Kevin Can F**k Himself
Worcester Massachusetts is not a great town – at least that’s what Kevin Can F*** Himself would have viewers believe. It’s grey, lifeless, and the people who live there exist in repetitive, boring circles. This is the world that Allison McRoberts (Annie Murphy) inhabits. What’s more, it seems her husband Kevin (Eric Petersen) inhabits an entirely different one. Whilst Allison’s life is a single-camera, darkly comic existence, Kevin’s world is more akin to the multi-camera sitcoms of old. He moves from shenanigan to shenanigan in bright, contrasting colours, never noticing the extent of his wife’s misery.
This is how Kevin Can F*** Himself, the new show from AMC, is presented: switching between multi-camera, oversaturated sitcom and dark, single-camera drama. It’s a fun way to structure a show, and really allows for an exploration of themes, particularly that of the representation of women. It also paves the way for some great moments of contrast, as Allison’s fraught existence clashes constantly with the happy-go-lucky life of her husband. It’s a high-concept premise and, whilst it does feel a little drawn-out at times, the instances when the two realities meet are wonderful.
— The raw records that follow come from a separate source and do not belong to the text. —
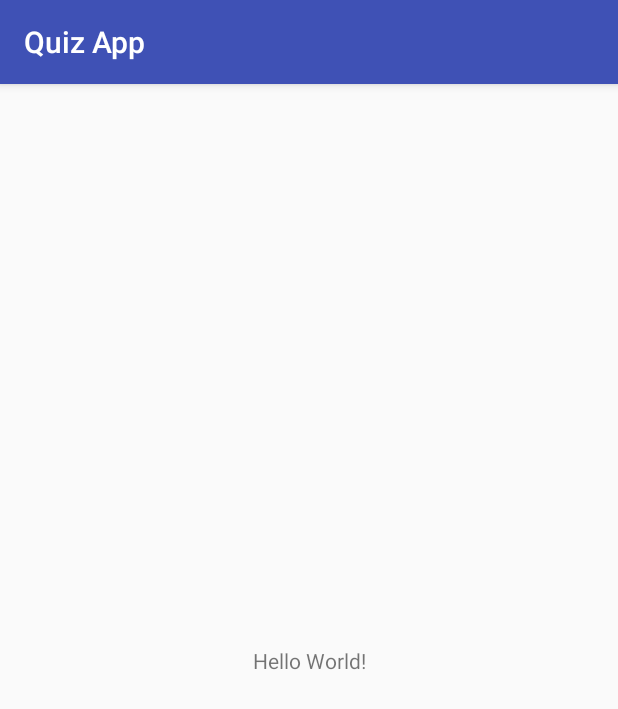
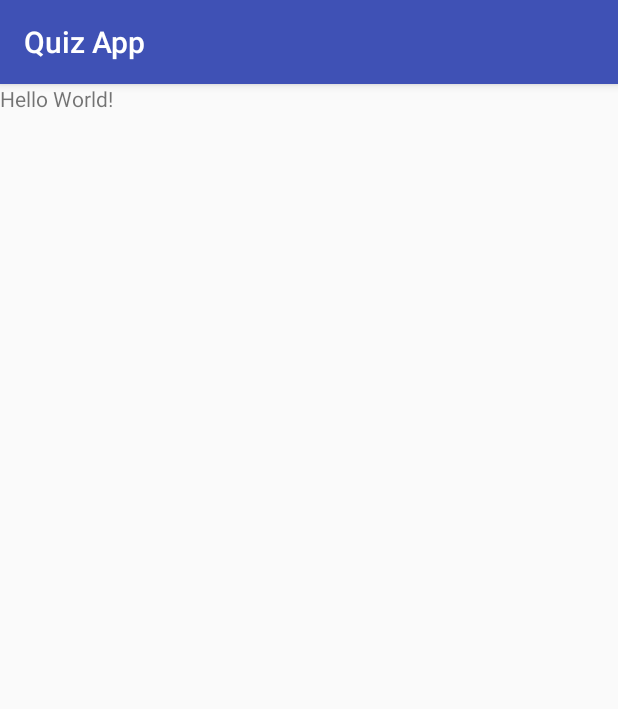
Before and after one commit to Afsalazeez/Quiz-App, an Android app: the screen it shows after launch (MainActivity), on a phone screen of 412 x 824 dp. Shown: the top 709 px of the screen. Run offline under Robolectric (Android 15) with nearby library versions, the phone set to English and light mode, and no system bars.

Commit message:
New changes

```diff
--- a/app/src/main/res/layout/activity_main.xml
+++ b/app/src/main/res/layout/activity_main.xml
@@ -1,5 +1,6 @@
 <?xml version="1.0" encoding="utf-8"?>
-<android.support.constraint.ConstraintLayout xmlns:android="http://schemas.android.com/apk/res/android"
+<LinearLayout
+    xmlns:android="http://schemas.android.com/apk/res/android"
     xmlns:app="http://schemas.android.com/apk/res-auto"
     xmlns:tools="http://schemas.android.com/tools"
     android:layout_width="match_parent"
@@ -10,9 +11,6 @@
         android:layout_width="wrap_content"
         android:layout_height="wrap_content"
         android:text="Hello World!"
-        app:layout_constraintBottom_toBottomOf="parent"
-        app:layout_constraintLeft_toLeftOf="parent"
-        app:layout_constraintRight_toRightOf="parent"
-        app:layout_constraintTop_toTopOf="parent" />
+         />
 
-</android.support.constraint.ConstraintLayout>
+</LinearLayout>
```
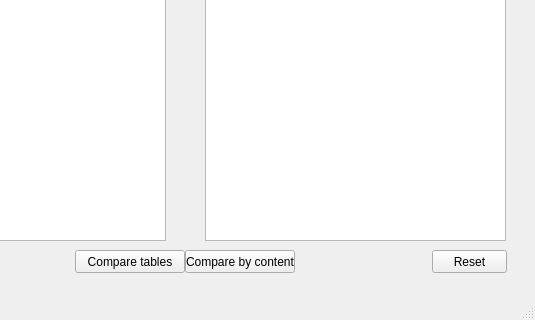
This is step2.ui in Airdawg5571/DB-MigrationTool as Qt 5 draws it before an edit; both pictures show x 165 to 700 and y 160 to 480 of the 700 by 480 pixel window. The edited form follows.
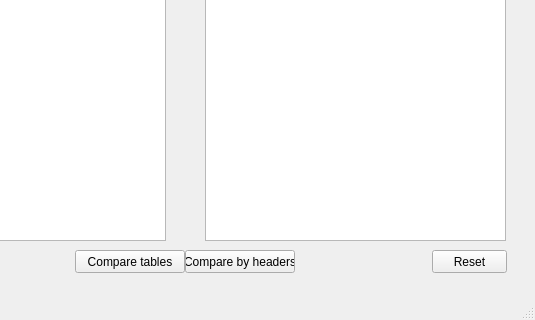
This is the edited form. Icons and pictures are not drawn. Custom widgets are drawn as their Qt base class.

Diff of the .ui file:
```diff
--- a/step2.ui
+++ b/step2.ui
@@ -247,7 +247,7 @@
      </size>
     </property>
     <property name="text">
-     <string>Compare by content</string>
+     <string>Compare by headers</string>
     </property>
    </widget>
    <widget class="QPushButton" name="btnReset">
```
Left out of the diff: 2 changed lines with no effect on the pictures.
The show’s strongest feature is Annie Murphy as Allison. She is consistently captivating and endearing, creating a wonderfully multifaceted character that is impossible not to invest in. Coming hot off the back of an Emmy win for her performance in Schitt’s Creek, Murphy has taken on the dramatic demands of Allison with aplomb. So good is her performance in fact, that any scene without her feels a little drained of intensity.
At the heart of the show is a commentary on gender roles in sitcoms which, at its best, juxtaposes supposedly innocent moments that audiences all take for granted with the horrific reality that Allison faces. These scenes are wonderfully self-reflexive and biting. At other times however it can feel a little unfocused and meandering, still looking to find its feet. Hopefully, in future seasons, it will be able to strike a better balance and refine its focus.
Overall, Kevin Can F*** Himself is a show that rests on the laurels of an interesting concept and an excellent leading performance. This results in elements of brilliance and times where it can begin to drag. It is to be hoped that it will get picked up for at least a second season and can then build on a promising start.
Kevin Can F**k Himself is released on Amazon Prime Video on 27th August 2021.
Watch the trailer for Kevin Can F**k Himself here: